Series: Edie Spence, #2
Published: November 27th 2012
Publisher: St. Martin's Press
Paperback, 352 pages
Source: Publisher for review
Buy: The Book Depository
It’s no secret that I love urban fantasy more than any other genre out there, and I love it even more when urban fantasy flirts with horror just a little bit. I discovered the Edie Spence series entirely by accident, really enjoyed the first book, Nightshifted, and now I’m happy to report that the second book didn’t diminish my love for it in the least.
I think what people like most about Edie is that she’s just a regular woman, very non-heroic and plain. She works her night shifts at the hospital, gets conned over and over by her addict brother and pushed around by the supernatural community. She has no lasting relationship, no real friends, and her bond with her family is tenuous at best. One can’t help but feel compassion for Edie and her sad, quiet life, but there are times when she seems just a bit too passive. I like reading about regular people in unusual circumstances, and I don’t necessarily want them to be fearless or heroic, but resourceful would be nice. Edie is often just a pushover, for her brother, her co-workers, the mysterious Shadows and the entire supernatural community, especially the vampires. She gets involved in their business in very odd ways, they get her to do their dirty work with just two words of flattery and then keep her in the dark and fail to protect her from things they brought to her doorstep.

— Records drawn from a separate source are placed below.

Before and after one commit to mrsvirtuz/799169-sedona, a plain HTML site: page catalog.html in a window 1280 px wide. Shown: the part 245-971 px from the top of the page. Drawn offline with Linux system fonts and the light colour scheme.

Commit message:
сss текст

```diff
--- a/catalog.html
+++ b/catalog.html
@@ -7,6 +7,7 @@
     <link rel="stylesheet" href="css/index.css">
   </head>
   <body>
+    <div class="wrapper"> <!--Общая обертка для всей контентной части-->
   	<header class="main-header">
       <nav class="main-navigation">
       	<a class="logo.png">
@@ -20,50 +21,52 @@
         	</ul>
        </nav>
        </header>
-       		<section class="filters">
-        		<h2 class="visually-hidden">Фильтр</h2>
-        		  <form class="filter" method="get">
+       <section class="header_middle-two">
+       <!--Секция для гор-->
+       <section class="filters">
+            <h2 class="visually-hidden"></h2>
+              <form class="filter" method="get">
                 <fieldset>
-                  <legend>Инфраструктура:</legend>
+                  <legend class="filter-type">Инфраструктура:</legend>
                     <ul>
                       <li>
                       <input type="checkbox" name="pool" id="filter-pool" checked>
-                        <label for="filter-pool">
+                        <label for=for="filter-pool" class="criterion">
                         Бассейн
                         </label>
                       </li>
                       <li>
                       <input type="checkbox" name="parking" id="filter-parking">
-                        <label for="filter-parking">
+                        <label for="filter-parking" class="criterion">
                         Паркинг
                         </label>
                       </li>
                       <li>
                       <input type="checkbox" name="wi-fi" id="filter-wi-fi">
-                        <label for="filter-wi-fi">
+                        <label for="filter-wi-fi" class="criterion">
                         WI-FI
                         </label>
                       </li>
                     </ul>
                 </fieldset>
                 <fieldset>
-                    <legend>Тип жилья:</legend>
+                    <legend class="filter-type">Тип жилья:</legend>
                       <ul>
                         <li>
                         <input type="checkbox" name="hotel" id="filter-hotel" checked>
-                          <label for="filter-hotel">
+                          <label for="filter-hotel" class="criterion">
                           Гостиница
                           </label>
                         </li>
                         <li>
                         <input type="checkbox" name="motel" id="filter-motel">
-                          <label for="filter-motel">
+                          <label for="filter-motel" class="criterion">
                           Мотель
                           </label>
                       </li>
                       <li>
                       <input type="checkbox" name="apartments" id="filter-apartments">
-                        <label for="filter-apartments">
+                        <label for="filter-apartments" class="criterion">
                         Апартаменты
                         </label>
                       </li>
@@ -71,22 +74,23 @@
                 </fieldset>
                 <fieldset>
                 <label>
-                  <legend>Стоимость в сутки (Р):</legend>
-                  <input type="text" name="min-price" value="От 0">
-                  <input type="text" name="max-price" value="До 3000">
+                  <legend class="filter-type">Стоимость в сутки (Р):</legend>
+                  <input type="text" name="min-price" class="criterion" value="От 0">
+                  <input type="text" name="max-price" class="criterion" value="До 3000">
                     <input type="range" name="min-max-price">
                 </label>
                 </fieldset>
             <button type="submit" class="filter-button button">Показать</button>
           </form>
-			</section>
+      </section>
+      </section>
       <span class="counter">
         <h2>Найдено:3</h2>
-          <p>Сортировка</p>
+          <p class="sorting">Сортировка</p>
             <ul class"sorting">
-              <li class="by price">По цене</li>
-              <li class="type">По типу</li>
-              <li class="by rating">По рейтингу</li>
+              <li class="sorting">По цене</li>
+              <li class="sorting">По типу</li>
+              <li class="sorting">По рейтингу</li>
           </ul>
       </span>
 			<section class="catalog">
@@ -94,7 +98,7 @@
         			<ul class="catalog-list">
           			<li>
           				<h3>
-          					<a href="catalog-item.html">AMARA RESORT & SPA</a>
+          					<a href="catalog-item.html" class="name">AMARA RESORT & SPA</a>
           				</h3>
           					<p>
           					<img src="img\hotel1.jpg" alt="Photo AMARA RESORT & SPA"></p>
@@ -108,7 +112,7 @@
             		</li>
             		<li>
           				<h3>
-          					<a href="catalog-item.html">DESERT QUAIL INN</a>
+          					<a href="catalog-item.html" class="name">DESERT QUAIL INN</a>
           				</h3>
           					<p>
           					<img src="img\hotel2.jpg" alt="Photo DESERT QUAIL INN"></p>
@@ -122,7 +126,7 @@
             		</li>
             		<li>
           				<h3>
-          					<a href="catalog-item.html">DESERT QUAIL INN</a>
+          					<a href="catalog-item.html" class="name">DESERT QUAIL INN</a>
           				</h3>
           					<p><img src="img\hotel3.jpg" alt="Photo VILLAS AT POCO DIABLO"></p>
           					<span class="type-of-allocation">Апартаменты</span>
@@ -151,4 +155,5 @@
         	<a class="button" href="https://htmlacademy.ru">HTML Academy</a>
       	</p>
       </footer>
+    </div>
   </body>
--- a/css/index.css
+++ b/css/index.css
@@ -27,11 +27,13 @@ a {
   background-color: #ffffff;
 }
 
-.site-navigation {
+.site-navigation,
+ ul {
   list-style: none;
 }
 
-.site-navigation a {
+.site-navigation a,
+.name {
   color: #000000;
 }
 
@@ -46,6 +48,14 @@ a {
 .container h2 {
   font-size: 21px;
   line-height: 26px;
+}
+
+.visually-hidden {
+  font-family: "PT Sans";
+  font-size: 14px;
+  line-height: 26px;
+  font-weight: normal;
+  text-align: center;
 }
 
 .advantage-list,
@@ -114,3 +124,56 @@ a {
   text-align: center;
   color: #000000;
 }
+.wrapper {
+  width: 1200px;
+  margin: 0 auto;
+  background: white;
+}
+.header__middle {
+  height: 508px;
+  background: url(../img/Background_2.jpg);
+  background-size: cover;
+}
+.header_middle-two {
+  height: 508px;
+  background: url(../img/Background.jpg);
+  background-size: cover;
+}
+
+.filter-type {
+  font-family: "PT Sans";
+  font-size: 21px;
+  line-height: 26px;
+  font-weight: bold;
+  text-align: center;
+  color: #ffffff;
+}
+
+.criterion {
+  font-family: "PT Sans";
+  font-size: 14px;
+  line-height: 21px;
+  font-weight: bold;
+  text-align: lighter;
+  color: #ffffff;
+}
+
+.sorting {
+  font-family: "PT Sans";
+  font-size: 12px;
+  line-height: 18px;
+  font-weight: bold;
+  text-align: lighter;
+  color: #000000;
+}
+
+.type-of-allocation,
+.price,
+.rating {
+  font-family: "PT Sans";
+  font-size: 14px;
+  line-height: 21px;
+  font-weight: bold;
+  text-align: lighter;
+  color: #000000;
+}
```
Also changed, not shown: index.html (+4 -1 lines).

I pulled on my scrubs and all the silver that I currently owned. Between my belt, bracelet, and badge – which might warn me a second or two before any attack –I’d give myself even odds on surviving for five seconds once I was outside my door. Five whole seconds, although not necessarily painless ones.
In Nightshifted, Edie took it upon herself to save a vampire child, and now that vampire child, Anna, asks her to be some kind of Ambassador, involves her in things Edie doesn’t even begin to understand, and then just disappears without protecting her in any way. There were times when I wanted to yell at Edie to grow a spine, but there would be no point. She is who she is.

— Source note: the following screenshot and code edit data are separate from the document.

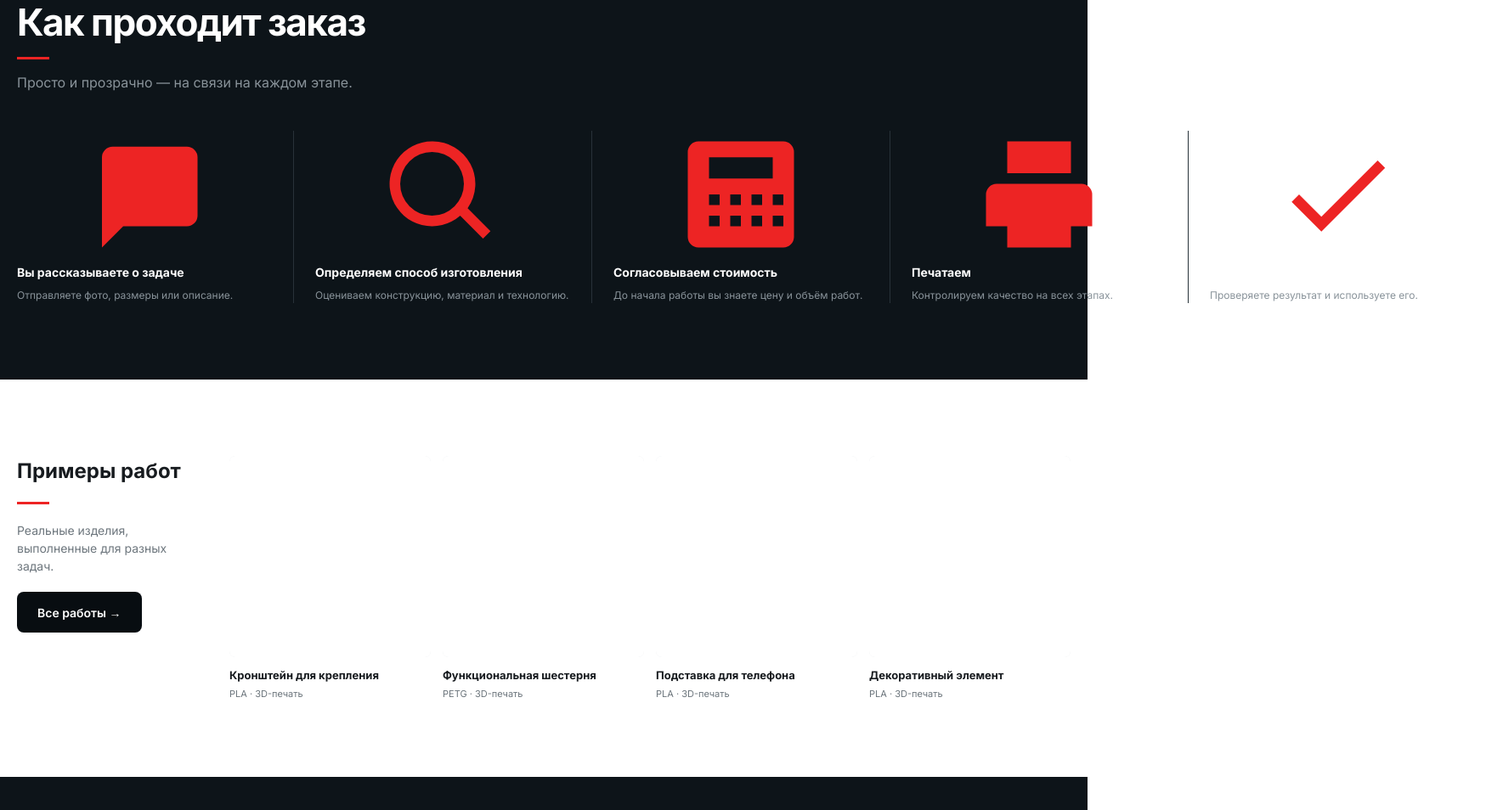
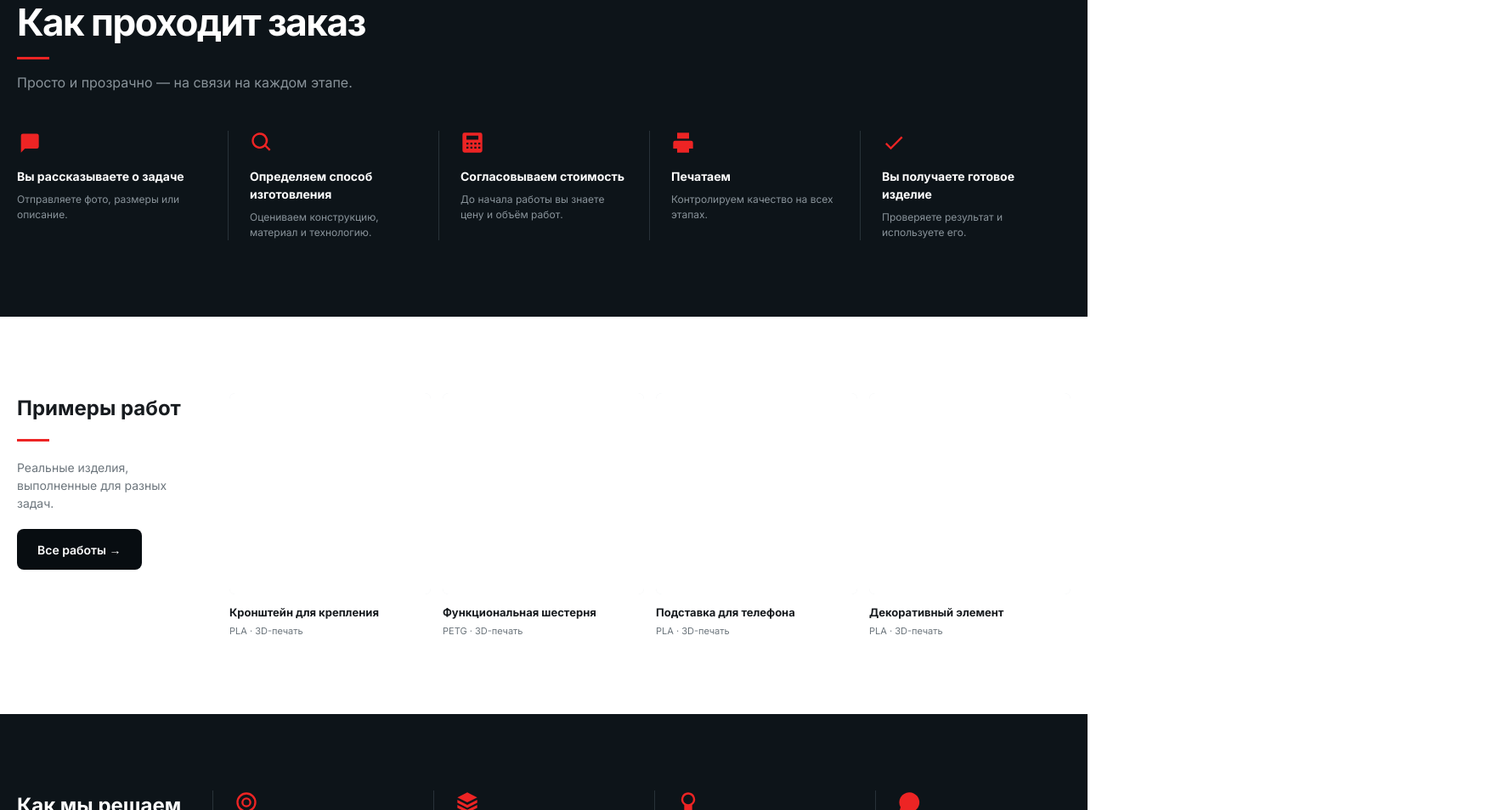
Before and after one commit to KilCurm/website, a plain HTML site: page index.html in a window 1280 px wide. Shown: the part 1236-2190 px from the top of the page at 85% size, 1749 px wide, since content can reach past the window. Drawn offline with Linux system fonts and the light colour scheme.

Commit message:
fix: восстановление иконок и номеров в шагах заказа
- Восстановлена структура шагов в index.html (номера + иконки)
- Возвращены удаленные иконки в icons.svg
- Исправлены стили отображения иконок в components.css (если применимо)

```diff
--- a/assets/css/components.css
+++ b/assets/css/components.css
@@ -358,6 +358,16 @@ nav a:hover {
     color: var(--red);
     font-size: 13px;
     font-weight: 600;
+}
+
+.step-icon {
+    margin-bottom: 15px;
+}
+
+.step-icon svg {
+    width: 28px;
+    height: 28px;
+    display: block;
 }
 
 .process-step h3 {
```
Also changed, not shown: 1 other file.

"You can't just leave anyone. It's one of your biggest virtues, and one of your worst flaws."
Edie is constantly surrounded by grotesque creatures she relentlessly takes care of, even when it’s not her job to do so. As I said in my opening paragraph, I love it when urban fantasy flirts with horror, and Cassie Alexander balances the fine line between the two wonderfully. Sure, some of the descriptions might turn your stomach (they did mine, and I’m not exactly a delicate flower), but this is what sets the series apart and I really like it.

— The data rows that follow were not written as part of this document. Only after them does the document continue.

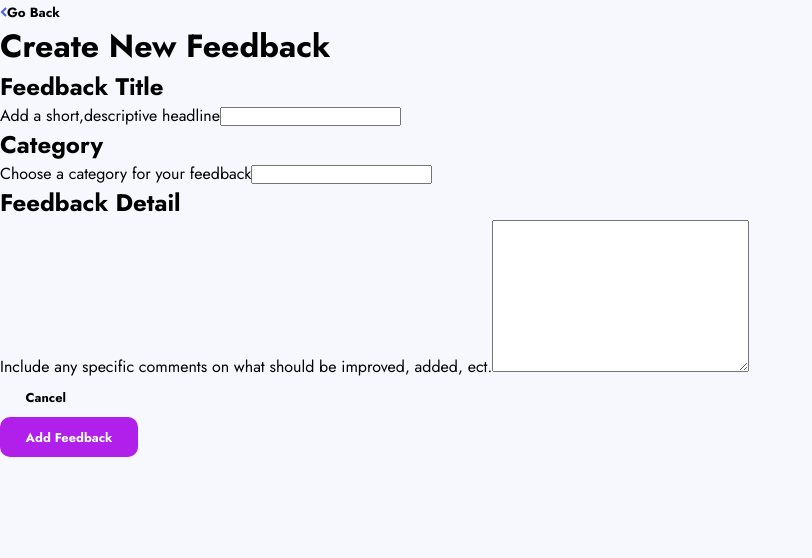
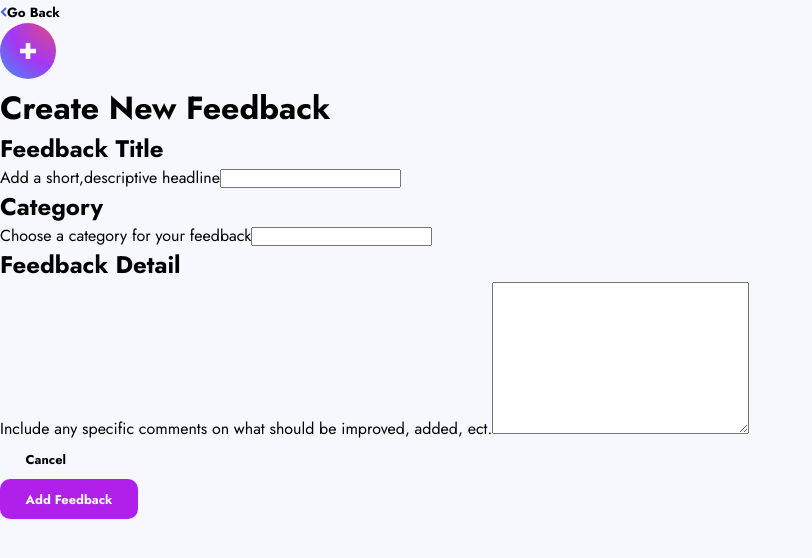
Before and after one commit to Victor-Nyagudi/product-feedback-app-react, a React (Create React App) app: page / in a window 1280 px wide. Shown: the top 558 px of the page, without its empty margins (0-812 px from the left). Built offline with nearby package versions, Linux system fonts and the light colour scheme.

Commit message:
Add feedback form logo

```diff
--- a/src/components/pages/add-edit-feedback-page/AddEditFeedbackMain.js
+++ b/src/components/pages/add-edit-feedback-page/AddEditFeedbackMain.js
@@ -4,6 +4,26 @@ import AddEditFeedbackInput from "./AddEditFeedbackInput";
 function AddEditFeedbackMain({ title, isEditing }) {
     return (
         <main className="add-edit-feedback__main">
+            <div className="add-edit-feedback__icon">
+                {
+                    isEditing ?
+
+                    <svg width="40" height="40" xmlns="http://www.w3.org/2000/svg">
+                        <defs>
+                            <radialGradient cx="103.9%" cy="-10.387%" fx="103.9%" fy="-10.387%" r="166.816%" id="a"><stop stopColor="#E84D70" offset="0%"/><stop stopColor="#A337F6" offset="53.089%"/><stop stopColor="#28A7ED" offset="100%"/></radialGradient>
+                        </defs>
+                        <g fill="none" fillRule="evenodd"><circle fill="url(#a)" cx="20" cy="20" r="20"/><path d="M19.512 15.367l4.975 4.53-3.8 5.54L11.226 29l4.485-4.1c.759.275 1.831.026 2.411-.594a1.958 1.958 0 00-.129-2.82c-.836-.745-2.199-.745-2.964.068-.57.607-.767 1.676-.44 2.381L11 28.713c.255-1.06.683-2.75 1.115-4.436l.137-.531c.658-2.563 1.287-4.964 1.287-4.964l5.973-3.415zM23.257 12L28 16.443l-2.584 2.606-4.89-4.583L23.257 12z" fill="#FFF" fillRule="nonzero"/>
+                        </g>
+                    </svg>
+
+                    :
+
+                    <svg width="56" height="56" xmlns="http://www.w3.org/2000/svg">
+                        <defs><radialGradient cx="103.9%" cy="-10.387%" fx="103.9%" fy="-10.387%" r="166.816%" id="a"><stop stopColor="#E84D70" offset="0%"/><stop stopColor="#A337F6" offset="53.089%"/><stop stopColor="#28A7ED" offset="100%"/></radialGradient></defs><g fill="none" fillRule="evenodd"><circle fill="url(#a)" cx="28" cy="28" r="28"/><path fill="#FFF" fillRule="nonzero" d="M30.343 36v-5.834h5.686v-4.302h-5.686V20h-4.597v5.864H20v4.302h5.746V36z"/></g>
+                    </svg>
+                }
+            </div>
+
             <h1 className="add-edit-feedback__title">
                 { isEditing ? `Editing '${title}'` : 'Create New Feedback' }
             </h1>
```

At this point, I’d hate for Edie to find a steady relationship and then get her act together and become less pathetic (harsh words, Maja, harsh!). I don’t want a man to fix her life, that would be even more pathetic. I want her to find her own footing, start taking care of herself and then maybe get into a serious relationship, preferably with Asher. I like Asher for her, and I have a feeling he wouldn’t just abandon her like Ty (although he did give me reason to think otherwise). He’s charming and attractive and, you know, definitely NOT a zombie. I’ll keep my fingers crossed.
What I really wanted, but didn’t get from Moonshifted was a stronger story. The first half was essentially plotless, or at the very least directionless. So many things were happening at once, and at the same time, nothing was happening at all. I still couldn’t clearly outline the plot for you, nor do I wish to try. For the first 80%, Moonshifted suffered from the worst case of Second Book Syndrome I’ve ever seen, but at least it ended with a bang. Hopefully, the next book, Shapeshifted, will be a bit more exciting in that regard.